Records for this exercise:
........

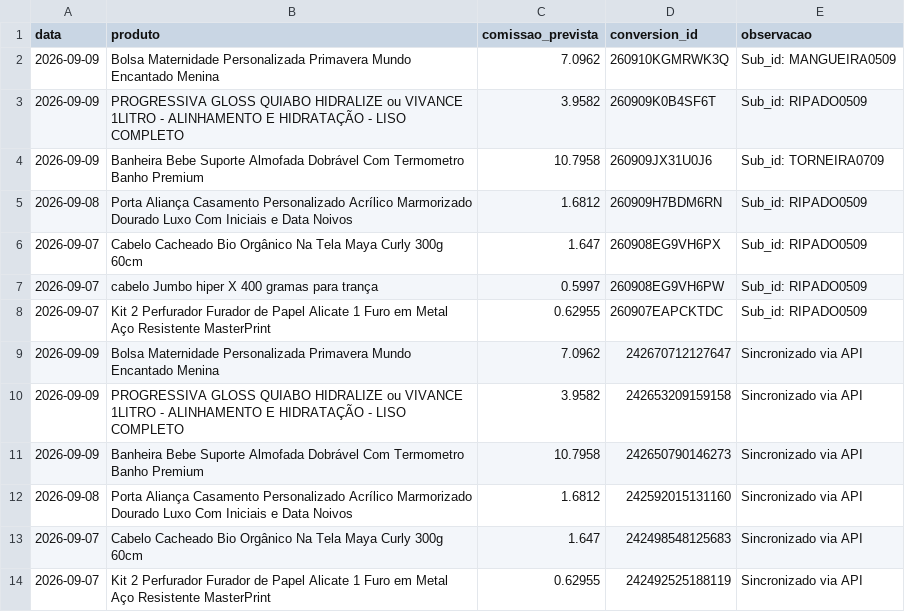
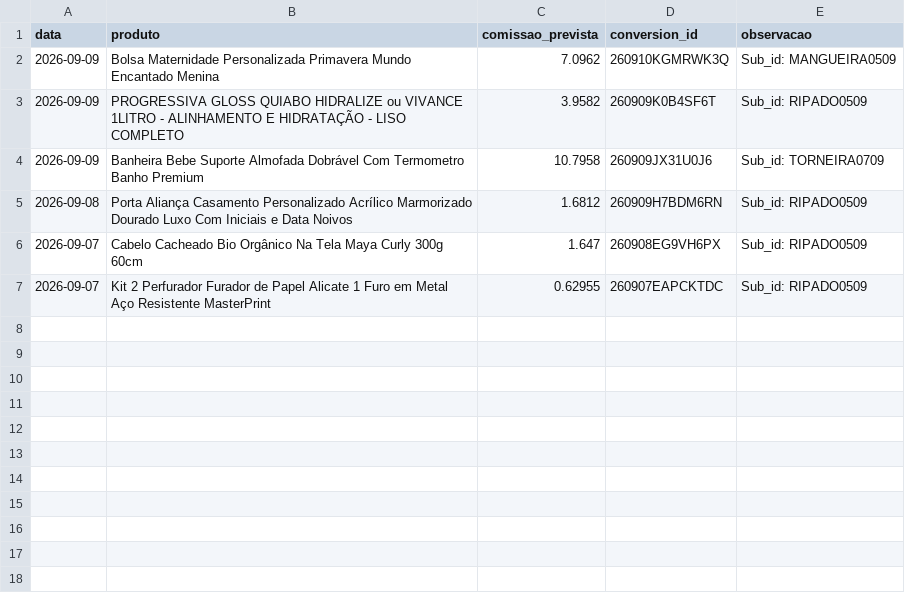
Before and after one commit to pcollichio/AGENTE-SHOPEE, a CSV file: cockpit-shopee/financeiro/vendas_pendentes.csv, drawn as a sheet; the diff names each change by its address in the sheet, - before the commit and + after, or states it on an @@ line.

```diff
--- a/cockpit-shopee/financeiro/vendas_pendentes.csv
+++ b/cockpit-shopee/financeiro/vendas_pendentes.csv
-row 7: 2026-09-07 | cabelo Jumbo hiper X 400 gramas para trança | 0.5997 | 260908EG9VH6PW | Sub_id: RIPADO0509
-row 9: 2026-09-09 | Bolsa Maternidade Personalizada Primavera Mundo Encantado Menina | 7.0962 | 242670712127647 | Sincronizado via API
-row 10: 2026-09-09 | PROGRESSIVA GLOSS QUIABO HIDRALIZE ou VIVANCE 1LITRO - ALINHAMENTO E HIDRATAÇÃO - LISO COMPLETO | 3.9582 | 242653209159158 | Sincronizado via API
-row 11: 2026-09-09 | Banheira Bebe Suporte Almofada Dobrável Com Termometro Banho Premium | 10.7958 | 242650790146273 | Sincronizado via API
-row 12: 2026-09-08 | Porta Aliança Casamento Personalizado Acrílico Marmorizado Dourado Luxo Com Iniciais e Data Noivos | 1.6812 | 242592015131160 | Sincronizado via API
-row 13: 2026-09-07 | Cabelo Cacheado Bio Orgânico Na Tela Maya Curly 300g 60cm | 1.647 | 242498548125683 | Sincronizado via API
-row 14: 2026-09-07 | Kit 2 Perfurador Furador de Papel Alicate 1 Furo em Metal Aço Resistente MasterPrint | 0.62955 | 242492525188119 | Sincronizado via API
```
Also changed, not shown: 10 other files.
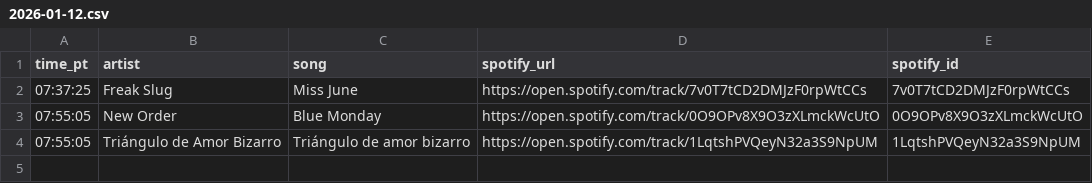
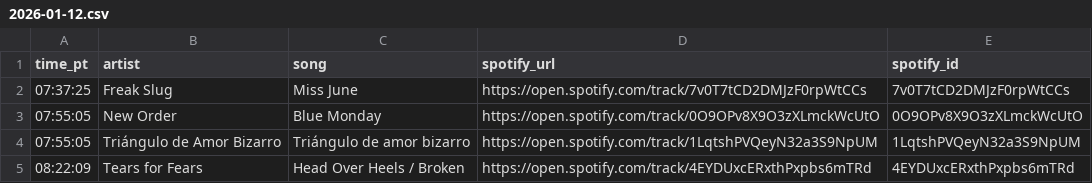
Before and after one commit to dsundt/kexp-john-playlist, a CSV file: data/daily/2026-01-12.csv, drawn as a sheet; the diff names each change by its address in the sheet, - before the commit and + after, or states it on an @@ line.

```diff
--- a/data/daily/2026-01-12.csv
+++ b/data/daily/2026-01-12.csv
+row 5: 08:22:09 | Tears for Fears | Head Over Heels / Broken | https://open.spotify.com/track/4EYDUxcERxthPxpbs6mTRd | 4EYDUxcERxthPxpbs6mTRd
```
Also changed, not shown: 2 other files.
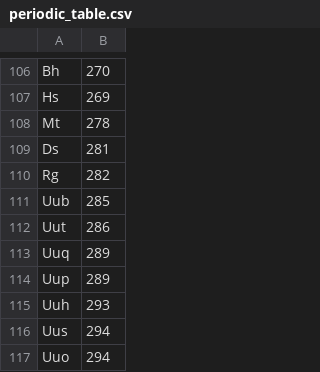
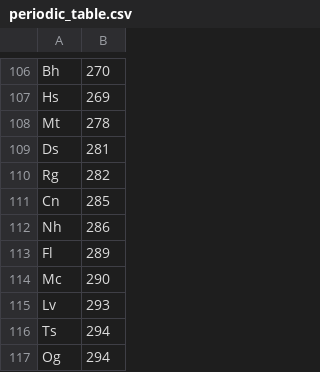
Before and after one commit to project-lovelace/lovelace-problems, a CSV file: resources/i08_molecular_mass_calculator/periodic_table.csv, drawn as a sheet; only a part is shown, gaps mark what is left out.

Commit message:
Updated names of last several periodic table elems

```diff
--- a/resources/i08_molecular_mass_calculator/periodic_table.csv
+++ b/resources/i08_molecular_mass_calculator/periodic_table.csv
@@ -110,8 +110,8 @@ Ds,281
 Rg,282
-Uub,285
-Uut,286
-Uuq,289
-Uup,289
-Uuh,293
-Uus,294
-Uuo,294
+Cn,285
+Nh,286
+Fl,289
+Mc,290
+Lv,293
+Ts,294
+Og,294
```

........

Please return all of the material above exactly, minus any pictures.

Response area:
Before and after one commit to pcollichio/AGENTE-SHOPEE, a CSV file: cockpit-shopee/financeiro/vendas_pendentes.csv, drawn as a sheet; the diff names each change by its address in the sheet, - before the commit and + after, or states it on an @@ line.

```diff
--- a/cockpit-shopee/financeiro/vendas_pendentes.csv
+++ b/cockpit-shopee/financeiro/vendas_pendentes.csv
-row 7: 2026-09-07 | cabelo Jumbo hiper X 400 gramas para trança | 0.5997 | 260908EG9VH6PW | Sub_id: RIPADO0509
-row 9: 2026-09-09 | Bolsa Maternidade Personalizada Primavera Mundo Encantado Menina | 7.0962 | 242670712127647 | Sincronizado via API
-row 10: 2026-09-09 | PROGRESSIVA GLOSS QUIABO HIDRALIZE ou VIVANCE 1LITRO - ALINHAMENTO E HIDRATAÇÃO - LISO COMPLETO | 3.9582 | 242653209159158 | Sincronizado via API
-row 11: 2026-09-09 | Banheira Bebe Suporte Almofada Dobrável Com Termometro Banho Premium | 10.7958 | 242650790146273 | Sincronizado via API
-row 12: 2026-09-08 | Porta Aliança Casamento Personalizado Acrílico Marmorizado Dourado Luxo Com Iniciais e Data Noivos | 1.6812 | 242592015131160 | Sincronizado via API
-row 13: 2026-09-07 | Cabelo Cacheado Bio Orgânico Na Tela Maya Curly 300g 60cm | 1.647 | 242498548125683 | Sincronizado via API
-row 14: 2026-09-07 | Kit 2 Perfurador Furador de Papel Alicate 1 Furo em Metal Aço Resistente MasterPrint | 0.62955 | 242492525188119 | Sincronizado via API
```
Also changed, not shown: 10 other files.
Before and after one commit to dsundt/kexp-john-playlist, a CSV file: data/daily/2026-01-12.csv, drawn as a sheet; the diff names each change by its address in the sheet, - before the commit and + after, or states it on an @@ line.

```diff
--- a/data/daily/2026-01-12.csv
+++ b/data/daily/2026-01-12.csv
+row 5: 08:22:09 | Tears for Fears | Head Over Heels / Broken | https://open.spotify.com/track/4EYDUxcERxthPxpbs6mTRd | 4EYDUxcERxthPxpbs6mTRd
```
Also changed, not shown: 2 other files.
Before and after one commit to project-lovelace/lovelace-problems, a CSV file: resources/i08_molecular_mass_calculator/periodic_table.csv, drawn as a sheet; only a part is shown, gaps mark what is left out.

Commit message:
Updated names of last several periodic table elems

```diff
--- a/resources/i08_molecular_mass_calculator/periodic_table.csv
+++ b/resources/i08_molecular_mass_calculator/periodic_table.csv
@@ -110,8 +110,8 @@ Ds,281
 Rg,282
-Uub,285
-Uut,286
-Uuq,289
-Uup,289
-Uuh,293
-Uus,294
-Uuo,294
+Cn,285
+Nh,286
+Fl,289
+Mc,290
+Lv,293
+Ts,294
+Og,294
```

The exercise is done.